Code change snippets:
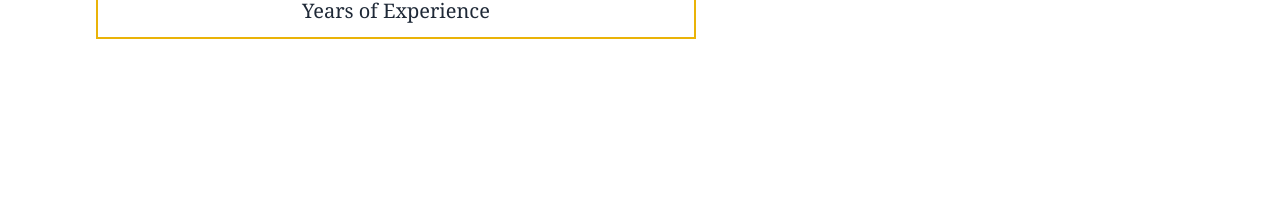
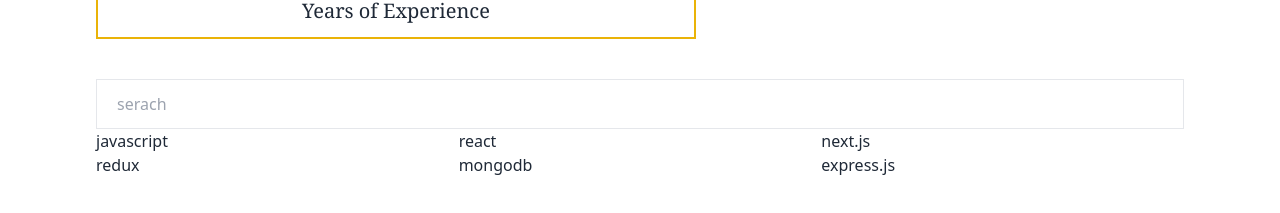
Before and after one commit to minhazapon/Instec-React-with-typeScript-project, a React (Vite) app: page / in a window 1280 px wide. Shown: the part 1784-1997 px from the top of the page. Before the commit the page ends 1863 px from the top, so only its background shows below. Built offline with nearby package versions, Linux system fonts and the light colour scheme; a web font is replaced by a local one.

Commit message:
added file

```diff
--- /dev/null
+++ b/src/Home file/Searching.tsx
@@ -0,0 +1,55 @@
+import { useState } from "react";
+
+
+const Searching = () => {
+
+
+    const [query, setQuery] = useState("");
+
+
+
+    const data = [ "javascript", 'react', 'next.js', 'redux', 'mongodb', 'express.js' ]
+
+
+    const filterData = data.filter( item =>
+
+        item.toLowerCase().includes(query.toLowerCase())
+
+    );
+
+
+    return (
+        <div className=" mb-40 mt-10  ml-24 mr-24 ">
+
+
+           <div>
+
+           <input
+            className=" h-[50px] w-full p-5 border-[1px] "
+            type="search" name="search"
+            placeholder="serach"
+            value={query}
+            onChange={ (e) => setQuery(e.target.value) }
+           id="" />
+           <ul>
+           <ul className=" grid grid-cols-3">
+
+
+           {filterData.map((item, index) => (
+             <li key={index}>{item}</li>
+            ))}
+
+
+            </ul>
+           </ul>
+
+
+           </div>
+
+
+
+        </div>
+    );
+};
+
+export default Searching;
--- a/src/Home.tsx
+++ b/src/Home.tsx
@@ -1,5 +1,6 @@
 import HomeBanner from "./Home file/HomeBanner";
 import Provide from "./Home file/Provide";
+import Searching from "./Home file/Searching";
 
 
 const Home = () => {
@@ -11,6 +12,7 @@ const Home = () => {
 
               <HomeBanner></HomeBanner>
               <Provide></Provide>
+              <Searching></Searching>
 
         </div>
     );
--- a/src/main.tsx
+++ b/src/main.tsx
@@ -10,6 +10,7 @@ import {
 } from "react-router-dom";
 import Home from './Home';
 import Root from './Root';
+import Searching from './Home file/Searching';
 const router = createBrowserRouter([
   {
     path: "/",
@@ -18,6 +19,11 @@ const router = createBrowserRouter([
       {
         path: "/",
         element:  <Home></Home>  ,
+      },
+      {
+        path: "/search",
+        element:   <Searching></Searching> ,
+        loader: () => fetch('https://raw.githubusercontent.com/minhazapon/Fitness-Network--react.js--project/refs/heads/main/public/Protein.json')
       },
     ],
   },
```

■ Work instructions ■
Set aside each line above that includes the string "index" and report it.

■ Response to the exercise ■
+           {filterData.map((item, index) => (
+             <li key={index}>{item}</li>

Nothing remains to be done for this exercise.